PROBLEM DETAILS:
Copy out all lines from the material that contain the string "size".

SOURCE DATA:

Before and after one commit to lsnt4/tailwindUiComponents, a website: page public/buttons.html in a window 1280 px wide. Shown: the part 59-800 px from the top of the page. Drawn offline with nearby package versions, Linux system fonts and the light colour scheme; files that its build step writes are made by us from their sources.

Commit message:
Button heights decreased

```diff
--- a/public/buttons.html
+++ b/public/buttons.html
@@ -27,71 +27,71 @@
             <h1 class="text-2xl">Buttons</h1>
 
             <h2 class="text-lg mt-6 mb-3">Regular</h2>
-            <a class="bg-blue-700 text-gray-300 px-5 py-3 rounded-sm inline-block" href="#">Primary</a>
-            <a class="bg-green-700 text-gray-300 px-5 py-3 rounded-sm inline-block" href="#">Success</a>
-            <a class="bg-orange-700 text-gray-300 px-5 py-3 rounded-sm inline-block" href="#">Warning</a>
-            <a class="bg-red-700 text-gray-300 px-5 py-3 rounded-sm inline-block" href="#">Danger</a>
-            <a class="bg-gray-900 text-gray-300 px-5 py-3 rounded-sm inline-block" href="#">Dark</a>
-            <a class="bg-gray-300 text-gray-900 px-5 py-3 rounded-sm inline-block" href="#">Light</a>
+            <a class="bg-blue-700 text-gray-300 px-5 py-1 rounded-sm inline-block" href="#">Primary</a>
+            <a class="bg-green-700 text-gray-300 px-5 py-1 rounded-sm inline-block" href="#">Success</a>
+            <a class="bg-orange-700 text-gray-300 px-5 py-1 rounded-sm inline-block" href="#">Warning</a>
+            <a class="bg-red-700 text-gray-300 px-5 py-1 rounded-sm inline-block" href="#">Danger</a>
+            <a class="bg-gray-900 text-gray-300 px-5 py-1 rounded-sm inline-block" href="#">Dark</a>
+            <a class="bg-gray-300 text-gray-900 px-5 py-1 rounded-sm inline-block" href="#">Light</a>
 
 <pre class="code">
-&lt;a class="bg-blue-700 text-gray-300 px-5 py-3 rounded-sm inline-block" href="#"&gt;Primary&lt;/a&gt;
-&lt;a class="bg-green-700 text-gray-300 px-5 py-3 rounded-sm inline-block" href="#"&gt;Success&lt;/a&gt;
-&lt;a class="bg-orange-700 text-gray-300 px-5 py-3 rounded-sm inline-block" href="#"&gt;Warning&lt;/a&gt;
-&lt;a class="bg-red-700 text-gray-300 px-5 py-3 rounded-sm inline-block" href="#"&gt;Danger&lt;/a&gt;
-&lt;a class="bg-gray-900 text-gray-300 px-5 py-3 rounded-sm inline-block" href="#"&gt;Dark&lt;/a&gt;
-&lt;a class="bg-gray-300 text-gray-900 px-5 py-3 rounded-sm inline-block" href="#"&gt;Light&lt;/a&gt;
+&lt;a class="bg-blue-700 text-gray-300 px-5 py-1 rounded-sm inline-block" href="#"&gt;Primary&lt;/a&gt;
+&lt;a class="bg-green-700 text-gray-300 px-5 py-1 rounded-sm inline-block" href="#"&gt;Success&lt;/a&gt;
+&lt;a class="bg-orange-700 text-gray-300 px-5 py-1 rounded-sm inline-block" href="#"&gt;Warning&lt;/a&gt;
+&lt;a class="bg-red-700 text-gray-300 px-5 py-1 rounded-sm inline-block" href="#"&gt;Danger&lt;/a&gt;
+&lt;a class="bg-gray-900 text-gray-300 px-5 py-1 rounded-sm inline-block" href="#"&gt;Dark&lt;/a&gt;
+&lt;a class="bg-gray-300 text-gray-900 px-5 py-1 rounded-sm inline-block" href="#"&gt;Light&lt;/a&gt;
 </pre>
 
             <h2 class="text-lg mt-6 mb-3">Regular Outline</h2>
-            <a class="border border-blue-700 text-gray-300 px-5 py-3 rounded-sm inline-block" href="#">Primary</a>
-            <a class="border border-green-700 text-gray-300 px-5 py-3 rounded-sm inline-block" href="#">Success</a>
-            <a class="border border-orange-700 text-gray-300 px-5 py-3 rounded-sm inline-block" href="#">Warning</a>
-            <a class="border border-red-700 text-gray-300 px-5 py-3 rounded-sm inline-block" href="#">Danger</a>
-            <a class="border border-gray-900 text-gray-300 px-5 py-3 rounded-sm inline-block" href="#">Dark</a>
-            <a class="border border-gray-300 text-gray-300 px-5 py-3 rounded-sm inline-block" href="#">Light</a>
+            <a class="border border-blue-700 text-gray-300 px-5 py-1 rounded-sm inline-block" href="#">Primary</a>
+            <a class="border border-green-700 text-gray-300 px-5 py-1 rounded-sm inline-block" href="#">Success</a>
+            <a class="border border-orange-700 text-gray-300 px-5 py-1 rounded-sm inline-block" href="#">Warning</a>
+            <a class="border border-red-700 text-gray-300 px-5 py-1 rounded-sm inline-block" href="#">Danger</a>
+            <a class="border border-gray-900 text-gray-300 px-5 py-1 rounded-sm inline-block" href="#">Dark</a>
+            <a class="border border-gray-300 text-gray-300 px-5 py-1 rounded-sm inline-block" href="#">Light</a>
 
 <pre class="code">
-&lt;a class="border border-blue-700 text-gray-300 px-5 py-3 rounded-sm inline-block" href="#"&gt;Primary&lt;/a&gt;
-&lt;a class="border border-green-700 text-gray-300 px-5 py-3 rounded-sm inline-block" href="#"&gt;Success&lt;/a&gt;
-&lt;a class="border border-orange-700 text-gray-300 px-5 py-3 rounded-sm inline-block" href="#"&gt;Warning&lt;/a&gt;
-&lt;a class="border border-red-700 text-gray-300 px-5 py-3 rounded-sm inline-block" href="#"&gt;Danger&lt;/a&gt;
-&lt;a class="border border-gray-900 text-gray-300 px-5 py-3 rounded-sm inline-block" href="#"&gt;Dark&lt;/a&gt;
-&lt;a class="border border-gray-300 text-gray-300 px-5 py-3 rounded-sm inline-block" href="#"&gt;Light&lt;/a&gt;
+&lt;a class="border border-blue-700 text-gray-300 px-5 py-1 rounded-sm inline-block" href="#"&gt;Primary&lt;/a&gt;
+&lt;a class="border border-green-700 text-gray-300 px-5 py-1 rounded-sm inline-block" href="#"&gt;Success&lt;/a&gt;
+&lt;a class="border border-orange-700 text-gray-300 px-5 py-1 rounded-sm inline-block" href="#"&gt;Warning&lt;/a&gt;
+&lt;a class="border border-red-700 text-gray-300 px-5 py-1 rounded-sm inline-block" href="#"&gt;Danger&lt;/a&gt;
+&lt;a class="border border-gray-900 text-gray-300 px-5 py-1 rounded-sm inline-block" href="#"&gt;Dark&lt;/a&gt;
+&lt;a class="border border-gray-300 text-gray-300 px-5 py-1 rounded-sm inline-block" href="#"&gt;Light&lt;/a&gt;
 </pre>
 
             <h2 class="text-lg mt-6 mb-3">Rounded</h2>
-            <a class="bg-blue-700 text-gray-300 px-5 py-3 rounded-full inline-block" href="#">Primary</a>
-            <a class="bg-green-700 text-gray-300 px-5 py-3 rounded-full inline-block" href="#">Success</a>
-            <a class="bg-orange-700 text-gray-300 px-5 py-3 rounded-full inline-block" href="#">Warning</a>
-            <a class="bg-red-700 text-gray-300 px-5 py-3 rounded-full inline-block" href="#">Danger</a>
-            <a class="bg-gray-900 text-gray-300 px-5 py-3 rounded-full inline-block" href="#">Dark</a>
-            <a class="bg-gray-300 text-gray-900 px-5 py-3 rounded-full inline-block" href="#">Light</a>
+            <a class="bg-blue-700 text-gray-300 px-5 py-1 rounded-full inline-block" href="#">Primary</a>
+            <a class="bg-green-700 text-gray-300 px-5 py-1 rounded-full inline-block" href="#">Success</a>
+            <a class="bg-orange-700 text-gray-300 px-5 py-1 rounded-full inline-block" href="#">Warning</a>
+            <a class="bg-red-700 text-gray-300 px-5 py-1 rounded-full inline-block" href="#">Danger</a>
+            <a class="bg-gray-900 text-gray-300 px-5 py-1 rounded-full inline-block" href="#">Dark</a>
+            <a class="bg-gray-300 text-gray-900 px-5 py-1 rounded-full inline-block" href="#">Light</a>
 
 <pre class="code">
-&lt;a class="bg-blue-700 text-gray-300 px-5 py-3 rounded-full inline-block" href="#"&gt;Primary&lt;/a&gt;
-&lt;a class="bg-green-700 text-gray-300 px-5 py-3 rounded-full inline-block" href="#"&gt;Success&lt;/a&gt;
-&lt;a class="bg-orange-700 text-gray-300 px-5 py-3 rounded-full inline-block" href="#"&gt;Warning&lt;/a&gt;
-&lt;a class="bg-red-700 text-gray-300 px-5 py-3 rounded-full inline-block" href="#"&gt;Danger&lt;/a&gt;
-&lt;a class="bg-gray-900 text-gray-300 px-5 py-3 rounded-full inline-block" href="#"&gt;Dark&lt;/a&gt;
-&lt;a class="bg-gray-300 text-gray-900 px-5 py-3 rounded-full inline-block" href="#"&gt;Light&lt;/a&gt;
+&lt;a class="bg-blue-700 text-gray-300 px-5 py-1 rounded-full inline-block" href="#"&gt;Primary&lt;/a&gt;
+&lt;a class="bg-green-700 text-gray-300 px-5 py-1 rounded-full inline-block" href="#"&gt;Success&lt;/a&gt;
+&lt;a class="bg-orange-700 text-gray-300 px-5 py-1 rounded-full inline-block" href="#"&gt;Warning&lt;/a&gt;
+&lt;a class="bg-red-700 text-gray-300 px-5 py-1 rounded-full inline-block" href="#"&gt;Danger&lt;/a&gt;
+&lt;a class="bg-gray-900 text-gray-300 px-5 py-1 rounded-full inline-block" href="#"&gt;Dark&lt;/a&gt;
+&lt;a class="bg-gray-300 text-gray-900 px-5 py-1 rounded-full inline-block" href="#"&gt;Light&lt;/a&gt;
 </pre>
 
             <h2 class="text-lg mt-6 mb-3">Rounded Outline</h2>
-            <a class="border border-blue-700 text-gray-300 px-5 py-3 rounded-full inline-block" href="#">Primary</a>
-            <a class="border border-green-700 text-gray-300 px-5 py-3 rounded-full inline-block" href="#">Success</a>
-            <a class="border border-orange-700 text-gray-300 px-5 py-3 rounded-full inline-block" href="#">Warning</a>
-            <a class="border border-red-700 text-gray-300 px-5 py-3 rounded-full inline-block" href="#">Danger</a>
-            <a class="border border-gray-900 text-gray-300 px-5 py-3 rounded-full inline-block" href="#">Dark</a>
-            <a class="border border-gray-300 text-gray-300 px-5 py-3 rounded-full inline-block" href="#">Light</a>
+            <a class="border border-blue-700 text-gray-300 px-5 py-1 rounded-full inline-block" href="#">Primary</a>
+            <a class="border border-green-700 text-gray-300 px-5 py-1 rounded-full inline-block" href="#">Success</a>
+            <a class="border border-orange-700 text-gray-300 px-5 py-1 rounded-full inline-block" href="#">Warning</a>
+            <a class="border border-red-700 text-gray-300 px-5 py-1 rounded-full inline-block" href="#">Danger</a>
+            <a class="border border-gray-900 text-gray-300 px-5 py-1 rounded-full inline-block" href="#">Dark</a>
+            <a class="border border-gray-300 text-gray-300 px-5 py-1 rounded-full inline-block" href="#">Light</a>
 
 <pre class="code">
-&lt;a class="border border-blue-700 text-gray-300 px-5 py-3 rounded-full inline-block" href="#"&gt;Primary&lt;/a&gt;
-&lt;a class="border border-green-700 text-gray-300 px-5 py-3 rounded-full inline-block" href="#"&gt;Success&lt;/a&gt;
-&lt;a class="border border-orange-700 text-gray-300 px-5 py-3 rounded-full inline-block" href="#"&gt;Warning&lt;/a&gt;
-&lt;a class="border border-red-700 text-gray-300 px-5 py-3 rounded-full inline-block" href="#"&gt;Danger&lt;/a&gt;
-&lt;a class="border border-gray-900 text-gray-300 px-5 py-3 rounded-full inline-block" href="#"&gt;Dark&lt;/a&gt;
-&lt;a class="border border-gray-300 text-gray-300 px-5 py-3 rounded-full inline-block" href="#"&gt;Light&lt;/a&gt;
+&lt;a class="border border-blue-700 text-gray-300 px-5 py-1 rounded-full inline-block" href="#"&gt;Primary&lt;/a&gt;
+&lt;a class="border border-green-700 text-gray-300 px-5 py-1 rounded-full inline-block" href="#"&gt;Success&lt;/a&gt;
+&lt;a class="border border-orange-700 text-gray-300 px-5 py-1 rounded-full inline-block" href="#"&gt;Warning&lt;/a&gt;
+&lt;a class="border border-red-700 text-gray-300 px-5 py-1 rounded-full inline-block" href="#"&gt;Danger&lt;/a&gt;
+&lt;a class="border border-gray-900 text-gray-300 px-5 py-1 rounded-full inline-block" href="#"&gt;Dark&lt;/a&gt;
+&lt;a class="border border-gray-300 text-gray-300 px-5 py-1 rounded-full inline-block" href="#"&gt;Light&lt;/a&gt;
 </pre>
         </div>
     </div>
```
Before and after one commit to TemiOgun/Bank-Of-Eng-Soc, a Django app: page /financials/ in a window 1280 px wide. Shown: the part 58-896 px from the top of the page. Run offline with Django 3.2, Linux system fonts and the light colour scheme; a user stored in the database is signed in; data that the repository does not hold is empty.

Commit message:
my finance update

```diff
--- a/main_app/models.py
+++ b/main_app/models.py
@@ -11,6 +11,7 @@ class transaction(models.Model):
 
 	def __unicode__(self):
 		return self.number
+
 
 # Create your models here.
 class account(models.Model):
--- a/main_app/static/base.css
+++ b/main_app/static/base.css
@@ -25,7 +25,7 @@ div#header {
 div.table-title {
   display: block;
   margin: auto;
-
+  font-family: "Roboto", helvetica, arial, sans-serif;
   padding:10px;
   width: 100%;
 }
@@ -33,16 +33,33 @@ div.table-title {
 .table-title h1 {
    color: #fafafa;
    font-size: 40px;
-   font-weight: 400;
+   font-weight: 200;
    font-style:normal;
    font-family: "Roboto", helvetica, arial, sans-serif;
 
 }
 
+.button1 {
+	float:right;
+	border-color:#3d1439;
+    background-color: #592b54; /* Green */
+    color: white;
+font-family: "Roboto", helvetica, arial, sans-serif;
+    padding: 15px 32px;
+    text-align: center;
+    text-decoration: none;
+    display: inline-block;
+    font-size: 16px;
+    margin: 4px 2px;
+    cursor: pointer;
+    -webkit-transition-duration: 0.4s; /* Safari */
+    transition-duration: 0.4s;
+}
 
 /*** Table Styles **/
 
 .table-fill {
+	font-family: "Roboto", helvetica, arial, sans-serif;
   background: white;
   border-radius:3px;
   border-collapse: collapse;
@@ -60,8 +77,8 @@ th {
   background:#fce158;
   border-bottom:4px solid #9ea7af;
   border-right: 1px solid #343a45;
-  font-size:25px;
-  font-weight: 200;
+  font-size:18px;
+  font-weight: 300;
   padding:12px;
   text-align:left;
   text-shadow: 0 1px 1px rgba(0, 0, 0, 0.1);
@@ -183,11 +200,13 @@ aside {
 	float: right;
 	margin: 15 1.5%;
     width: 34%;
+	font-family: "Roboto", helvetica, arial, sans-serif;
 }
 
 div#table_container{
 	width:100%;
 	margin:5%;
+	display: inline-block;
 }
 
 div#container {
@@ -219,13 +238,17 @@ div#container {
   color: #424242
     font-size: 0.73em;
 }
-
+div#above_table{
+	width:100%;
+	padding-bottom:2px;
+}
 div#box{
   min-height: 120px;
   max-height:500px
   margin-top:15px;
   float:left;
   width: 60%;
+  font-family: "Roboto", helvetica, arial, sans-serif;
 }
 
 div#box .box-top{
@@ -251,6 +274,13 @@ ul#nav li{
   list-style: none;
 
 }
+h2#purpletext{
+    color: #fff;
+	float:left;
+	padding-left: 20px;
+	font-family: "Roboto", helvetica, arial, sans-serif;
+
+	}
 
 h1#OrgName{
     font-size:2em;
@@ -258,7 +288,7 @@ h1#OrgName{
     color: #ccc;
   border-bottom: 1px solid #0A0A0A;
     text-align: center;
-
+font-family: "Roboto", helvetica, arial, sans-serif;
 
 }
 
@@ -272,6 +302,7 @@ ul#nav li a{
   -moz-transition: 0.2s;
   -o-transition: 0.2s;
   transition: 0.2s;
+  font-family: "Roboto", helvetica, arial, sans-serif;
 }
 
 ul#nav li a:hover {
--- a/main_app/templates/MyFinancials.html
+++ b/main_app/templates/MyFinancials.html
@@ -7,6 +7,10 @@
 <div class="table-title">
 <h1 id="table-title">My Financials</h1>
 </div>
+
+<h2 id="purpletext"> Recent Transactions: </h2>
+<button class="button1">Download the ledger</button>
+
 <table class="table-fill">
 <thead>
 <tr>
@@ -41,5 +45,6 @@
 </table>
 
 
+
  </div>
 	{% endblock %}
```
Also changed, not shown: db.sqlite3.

RESPONSE TO THE TASK:
    font-size: 40px;
+    font-size: 16px;
-  font-size:25px;
+  font-size:18px;
     font-size: 0.73em;
     font-size:2em;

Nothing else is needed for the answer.